Data to examine -
* * * *

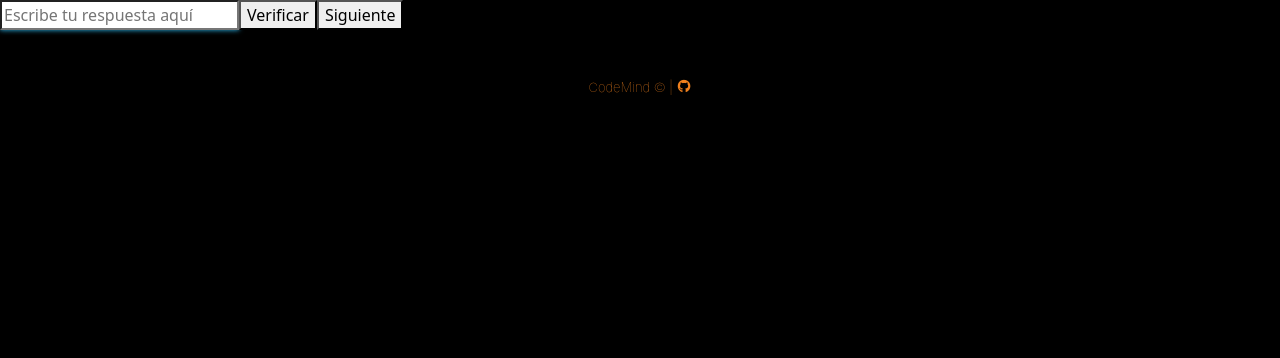
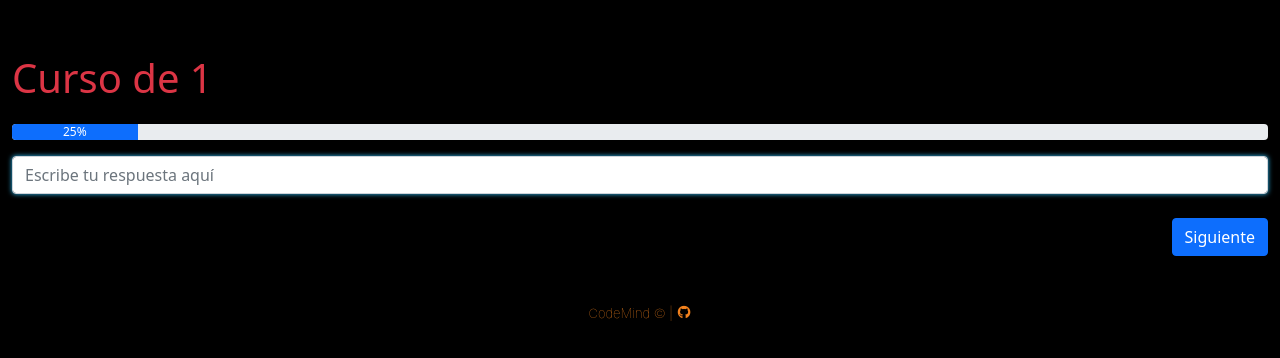
Before and after one commit to 4GeeksAcademy/codemind, a React app: page /preguntasfib/1 in a window 1280 px wide. Shown: the top 358 px of the page. Built offline with nearby package versions, Linux system fonts and the light colour scheme; no server answers.

Commit message:
mejoras en vistas fib y sc

```diff
--- a/src/front/js/pages/fillInTheBlank.js
+++ b/src/front/js/pages/fillInTheBlank.js
@@ -22,11 +22,14 @@ export const PreguntaCompletar = () => {
 
 
   const handleRespuestaChange = (event) => {
+    // e.preventDefault()
     setRespuesta(event.target.value);
     setRespuestaCorrecta(false); // Reinicia la respuesta correcta al cambiar la respuesta
   };
 
-  const verificarRespuesta = () => {
+  const verificarRespuesta = (e) => {
+
+    e.preventDefault()
 
     const answerActual = store.answers_fib[preguntaActual]?.answers;
 
@@ -70,16 +73,27 @@ export const PreguntaCompletar = () => {
   };
 
   return (
-    <div className="App">
-      {store.fib[preguntaActual] && <h2>{preguntaActual+1}.{store.fib[preguntaActual].question}</h2>}
-      <input
+    <div className="container-fluid mt-5">
+      <div className="mb-3 text-danger fs-1">
+      Curso de {modulo.toLocaleUpperCase()}
+      </div>
+
+      <div className="progress mb-3">
+      <div className="progress-bar" role="progressbar" style={{width: "10%"}} aria-valuenow="25" aria-valuemin="0" aria-valuemax="100">25%</div>
+      </div>
+      {store.fib[preguntaActual] && <p className='fs-2 text-white'>{preguntaActual+1}.{store.fib[preguntaActual].question}</p>}
+      <form onSubmit={verificarRespuesta}>
+        <input className="mb-3 form-control"
         type="text"
         value={respuesta}
-        onChange={handleRespuestaChange}
+        onChange={e=>handleRespuestaChange(e)}
         placeholder="Escribe tu respuesta aquí"
       />
-       <button onClick={verificarRespuesta}>Verificar</button>
-      <button onClick={avanzarPregunta}>Siguiente</button>
+      </form>
+       {/* <button onClick={verificarRespuesta}>Verificar</button> */}
+       <div className="mt-4 d-flex justify-content-end" >
+        <button className="btn btn-primary" onClick={avanzarPregunta}>Siguiente</button>
+      </div>
     </div>
   );
 }
--- a/src/front/js/pages/multipleChoice.js
+++ b/src/front/js/pages/multipleChoice.js
@@ -37,7 +37,13 @@ export const MultipleChoice = () => {
     const respuestaCorrecta = store.answers_SC.filter(respCorrecta => respCorrecta.isCorrect && respCorrecta.exercise_id == pregunta_id)
 
     if (respuestaSeleccionada === respuestaCorrecta[0]?.answers) {
+      Swal.fire(
+        'Respuesta Correcta!',
+        'Buen trabajo',
+        'success'
+      )
       avanzarPregunta();
+
     } else {
       Swal.fire(
         'Respuesta Incorrecta!',
@@ -56,15 +62,14 @@ export const MultipleChoice = () => {
       Curso de {modulo.toLocaleUpperCase()}
       </div>
       <div className="progress mb-3">
-        <div className="progress-bar" role="progressbar" style={{width: "10%"}} aria-valuenow="25" aria-valuemin="0" aria-valuemax="100">
-        </div>
+      <div className="progress-bar" role="progressbar" style={{width: "10%"}} aria-valuenow="25" aria-valuemin="0" aria-valuemax="100">{(preguntaActual+1)/5*100}%</div>
       </div>
       <div className="mb-3">{store.simpleChoice[preguntaActual] && <p className='fs-2 text-white'>{preguntaActual+1}.{store.simpleChoice[preguntaActual].question}</p>}</div>
       <ul  className="ps-0">
       {alternativas.map((alternativa,indice)=><p key={indice} onClick={() => respuestaElegida(alternativa.answers)}
             className= {`card-body rounded seleccionada p-0 ps-4 fs-4`} >{alternativa.answers}</p>)}
       </ul>
-      <div className="d-flex justify-content-end" >
+      <div className="mt-4 d-flex justify-content-end" >
         <button className="btn btn-primary" onClick={verificarRespuesta}>Siguiente</button>
       </div>
       </div>):(
```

* * * *

Work task - Print the records above verbatim, minus any pictures.

Response for this exercise -
Before and after one commit to 4GeeksAcademy/codemind, a React app: page /preguntasfib/1 in a window 1280 px wide. Shown: the top 358 px of the page. Built offline with nearby package versions, Linux system fonts and the light colour scheme; no server answers.

Commit message:
mejoras en vistas fib y sc

```diff
--- a/src/front/js/pages/fillInTheBlank.js
+++ b/src/front/js/pages/fillInTheBlank.js
@@ -22,11 +22,14 @@ export const PreguntaCompletar = () => {
 
 
   const handleRespuestaChange = (event) => {
+    // e.preventDefault()
     setRespuesta(event.target.value);
     setRespuestaCorrecta(false); // Reinicia la respuesta correcta al cambiar la respuesta
   };
 
-  const verificarRespuesta = () => {
+  const verificarRespuesta = (e) => {
+
+    e.preventDefault()
 
     const answerActual = store.answers_fib[preguntaActual]?.answers;
 
@@ -70,16 +73,27 @@ export const PreguntaCompletar = () => {
   };
 
   return (
-    <div className="App">
-      {store.fib[preguntaActual] && <h2>{preguntaActual+1}.{store.fib[preguntaActual].question}</h2>}
-      <input
+    <div className="container-fluid mt-5">
+      <div className="mb-3 text-danger fs-1">
+      Curso de {modulo.toLocaleUpperCase()}
+      </div>
+
+      <div className="progress mb-3">
+      <div className="progress-bar" role="progressbar" style={{width: "10%"}} aria-valuenow="25" aria-valuemin="0" aria-valuemax="100">25%</div>
+      </div>
+      {store.fib[preguntaActual] && <p className='fs-2 text-white'>{preguntaActual+1}.{store.fib[preguntaActual].question}</p>}
+      <form onSubmit={verificarRespuesta}>
+        <input className="mb-3 form-control"
         type="text"
         value={respuesta}
-        onChange={handleRespuestaChange}
+        onChange={e=>handleRespuestaChange(e)}
         placeholder="Escribe tu respuesta aquí"
       />
-       <button onClick={verificarRespuesta}>Verificar</button>
-      <button onClick={avanzarPregunta}>Siguiente</button>
+      </form>
+       {/* <button onClick={verificarRespuesta}>Verificar</button> */}
+       <div className="mt-4 d-flex justify-content-end" >
+        <button className="btn btn-primary" onClick={avanzarPregunta}>Siguiente</button>
+      </div>
     </div>
   );
 }
--- a/src/front/js/pages/multipleChoice.js
+++ b/src/front/js/pages/multipleChoice.js
@@ -37,7 +37,13 @@ export const MultipleChoice = () => {
     const respuestaCorrecta = store.answers_SC.filter(respCorrecta => respCorrecta.isCorrect && respCorrecta.exercise_id == pregunta_id)
 
     if (respuestaSeleccionada === respuestaCorrecta[0]?.answers) {
+      Swal.fire(
+        'Respuesta Correcta!',
+        'Buen trabajo',
+        'success'
+      )
       avanzarPregunta();
+
     } else {
       Swal.fire(
         'Respuesta Incorrecta!',
@@ -56,15 +62,14 @@ export const MultipleChoice = () => {
       Curso de {modulo.toLocaleUpperCase()}
       </div>
       <div className="progress mb-3">
-        <div className="progress-bar" role="progressbar" style={{width: "10%"}} aria-valuenow="25" aria-valuemin="0" aria-valuemax="100">
-        </div>
+      <div className="progress-bar" role="progressbar" style={{width: "10%"}} aria-valuenow="25" aria-valuemin="0" aria-valuemax="100">{(preguntaActual+1)/5*100}%</div>
       </div>
       <div className="mb-3">{store.simpleChoice[preguntaActual] && <p className='fs-2 text-white'>{preguntaActual+1}.{store.simpleChoice[preguntaActual].question}</p>}</div>
       <ul  className="ps-0">
       {alternativas.map((alternativa,indice)=><p key={indice} onClick={() => respuestaElegida(alternativa.answers)}
             className= {`card-body rounded seleccionada p-0 ps-4 fs-4`} >{alternativa.answers}</p>)}
       </ul>
-      <div className="d-flex justify-content-end" >
+      <div className="mt-4 d-flex justify-content-end" >
         <button className="btn btn-primary" onClick={verificarRespuesta}>Siguiente</button>
       </div>
       </div>):(
```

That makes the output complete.